There were a few slip-ups with the name, but I never got a chance to correct anyone before they did it themselves. I was still terrified of the bathrooms and avoided going for most of the day. At around 5 hours into my shift, I finally decided that it wasn't worth a bladder infection and convinced myself that I'd have to get over my fear eventually. I decided to use the upstairs bathrooms, to hopefully avoid seeing anyone I know. I actually didn't end up seeing anyone at all. On the way out I decided that I looked pretty good, and that I should've gone a long time ago just to see myself and boost my confidence.

Day 2 (Tuesday)
On Tuesday, the internal systems finally updated with my "preferred name" and new picture, so that people can look me up or email me using Vivi. Partway into the day my boss's boss called a random meeting and brought in Birthday cake for me and my supe, whose birthday was on the 4th.

"Happy Birthday Michelle and  Vivi"

I was worried about my voice for most of the day, so I kept talking really quietly, and trying not to cough.

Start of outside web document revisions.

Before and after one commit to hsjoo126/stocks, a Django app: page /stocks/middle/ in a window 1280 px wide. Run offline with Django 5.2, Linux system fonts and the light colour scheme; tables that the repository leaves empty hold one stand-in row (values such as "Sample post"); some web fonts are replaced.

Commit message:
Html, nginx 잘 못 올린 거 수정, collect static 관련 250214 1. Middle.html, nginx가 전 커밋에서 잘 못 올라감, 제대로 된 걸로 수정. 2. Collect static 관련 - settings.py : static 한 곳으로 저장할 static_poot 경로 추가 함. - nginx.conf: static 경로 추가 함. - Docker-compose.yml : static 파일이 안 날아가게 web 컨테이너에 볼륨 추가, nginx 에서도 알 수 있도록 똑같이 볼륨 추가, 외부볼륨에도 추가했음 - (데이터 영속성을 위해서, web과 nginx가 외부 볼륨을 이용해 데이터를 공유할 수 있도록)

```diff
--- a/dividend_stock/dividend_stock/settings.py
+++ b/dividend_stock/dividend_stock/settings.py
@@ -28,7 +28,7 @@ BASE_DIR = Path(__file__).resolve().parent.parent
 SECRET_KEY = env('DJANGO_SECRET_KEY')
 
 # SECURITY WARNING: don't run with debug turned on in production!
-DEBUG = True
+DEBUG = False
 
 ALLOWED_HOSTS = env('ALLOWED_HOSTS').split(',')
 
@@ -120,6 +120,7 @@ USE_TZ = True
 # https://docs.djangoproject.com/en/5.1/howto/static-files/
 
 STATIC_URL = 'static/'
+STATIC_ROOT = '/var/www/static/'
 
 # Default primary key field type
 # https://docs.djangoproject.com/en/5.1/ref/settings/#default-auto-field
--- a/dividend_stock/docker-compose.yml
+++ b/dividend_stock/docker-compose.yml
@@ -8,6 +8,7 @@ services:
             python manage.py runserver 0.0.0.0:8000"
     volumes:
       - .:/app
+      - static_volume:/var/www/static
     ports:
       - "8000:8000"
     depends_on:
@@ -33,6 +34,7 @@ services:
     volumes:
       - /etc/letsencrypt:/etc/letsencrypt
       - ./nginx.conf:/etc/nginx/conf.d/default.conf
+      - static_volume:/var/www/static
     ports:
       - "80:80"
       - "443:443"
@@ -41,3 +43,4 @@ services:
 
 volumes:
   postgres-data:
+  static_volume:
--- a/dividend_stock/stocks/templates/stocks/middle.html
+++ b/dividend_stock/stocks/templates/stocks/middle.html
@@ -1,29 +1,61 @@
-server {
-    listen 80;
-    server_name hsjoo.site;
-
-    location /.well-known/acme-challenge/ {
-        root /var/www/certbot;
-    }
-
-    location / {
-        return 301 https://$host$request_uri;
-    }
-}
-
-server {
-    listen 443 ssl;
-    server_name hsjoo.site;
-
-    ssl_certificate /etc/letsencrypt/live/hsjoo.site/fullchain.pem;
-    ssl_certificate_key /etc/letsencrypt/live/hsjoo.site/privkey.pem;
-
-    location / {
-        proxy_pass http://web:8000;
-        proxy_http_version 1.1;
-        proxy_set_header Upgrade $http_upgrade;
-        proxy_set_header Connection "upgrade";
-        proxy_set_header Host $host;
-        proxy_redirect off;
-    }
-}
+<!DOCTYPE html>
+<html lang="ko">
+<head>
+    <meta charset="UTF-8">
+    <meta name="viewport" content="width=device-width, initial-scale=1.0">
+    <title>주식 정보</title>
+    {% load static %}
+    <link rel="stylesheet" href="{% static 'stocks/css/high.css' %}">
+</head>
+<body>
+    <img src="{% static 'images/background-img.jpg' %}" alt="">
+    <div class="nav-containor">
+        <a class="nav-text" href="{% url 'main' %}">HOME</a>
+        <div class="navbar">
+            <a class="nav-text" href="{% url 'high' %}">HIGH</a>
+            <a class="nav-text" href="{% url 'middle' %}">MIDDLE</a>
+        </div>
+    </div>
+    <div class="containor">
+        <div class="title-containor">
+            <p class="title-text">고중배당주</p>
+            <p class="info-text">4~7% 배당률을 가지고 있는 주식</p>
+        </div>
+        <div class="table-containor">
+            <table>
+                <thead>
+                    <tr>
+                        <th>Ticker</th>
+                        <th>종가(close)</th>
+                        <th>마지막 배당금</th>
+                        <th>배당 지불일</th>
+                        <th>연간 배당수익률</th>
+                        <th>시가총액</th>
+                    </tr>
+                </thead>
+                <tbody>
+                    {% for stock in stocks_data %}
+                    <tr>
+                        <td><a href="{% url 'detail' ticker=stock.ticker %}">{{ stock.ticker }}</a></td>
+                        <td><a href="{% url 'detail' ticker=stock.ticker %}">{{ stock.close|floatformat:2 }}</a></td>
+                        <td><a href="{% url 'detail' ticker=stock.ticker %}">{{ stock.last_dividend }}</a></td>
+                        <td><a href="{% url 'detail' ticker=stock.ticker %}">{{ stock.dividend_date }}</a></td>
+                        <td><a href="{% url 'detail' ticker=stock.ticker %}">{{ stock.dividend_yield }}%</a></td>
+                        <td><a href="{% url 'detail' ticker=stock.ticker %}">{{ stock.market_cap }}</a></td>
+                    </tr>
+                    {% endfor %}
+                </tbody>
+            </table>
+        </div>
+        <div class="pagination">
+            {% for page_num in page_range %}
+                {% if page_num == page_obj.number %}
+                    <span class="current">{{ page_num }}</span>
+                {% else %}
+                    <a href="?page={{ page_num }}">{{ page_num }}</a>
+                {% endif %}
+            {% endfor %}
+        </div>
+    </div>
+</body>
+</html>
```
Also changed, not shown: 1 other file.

The bathrooms got easier to use, especially since there was never anyone else in the ones upstairs.

Day 3 (Wednesday)

We had a team meeting early Wednesday morning, which I decided to call in to from the comfort of my pajamas. The whole meeting, I kept thinking about how much I hate my voice, and how the more afraid I am, the worse it sounds. On the drive in to work, I used my phone to repeatedly record and playback my voice, to reassure myself that I don't sound that stupid. Shortly after getting in, a co-worker randomly told me that my voice sounded good, and that he didn't recognize me on the call at first, which made me feel a lot better.

A few of the women on my team sometimes take breaks together to go on walks or over to the gym, and they invited me. A social activity and forcing myself to work out? Sweet!

I used the bathroom a couple of times without too much anxiety, but I know I'll tense up the moment I finally see someone. Everything else is already starting to settle back into normalcy. My boss's boss commented on how it was as if everything had changed, and yet nothing was different. I couldn't agree more.

In other news, today is my birthday! After 28 years, I'm finally free to be myself. Oh well, better late than never I suppose. =)


  1. CONGRATULATIONS! That's excellent that they've been so good about helping you transition safely at work.

    In regards to the bathroom situation, I completely understand how unnerving that could be. When I transitioned at work, I felt comforted by the fact that they had a single-stall bathroom on the first floor that they made unisex so I could use that until I felt safe and comfortable using the mens. Could your work do something similar, you think?

  2. happy birthday. thank you for posting this.

  3. Mel - Thank you! =)

    I originally told them that my only condition was that I could not use the men's, for my own dignity and safety, expecting them to come up with something like you mentioned. They said that they'd really like to have a single-stall unisex bathroom in the future, for a lot of reasons, but that it just wasn't feasible right now. They also didn't want me to be limited to one bathroom in the whole complex, since we're spread over 5 buildings.

    I'd almost rather just force myself in to the fire and get it over with anyway, and I'm quickly getting used to it. It's good real world experience too, since public places hardly ever have unisex bathrooms. ;)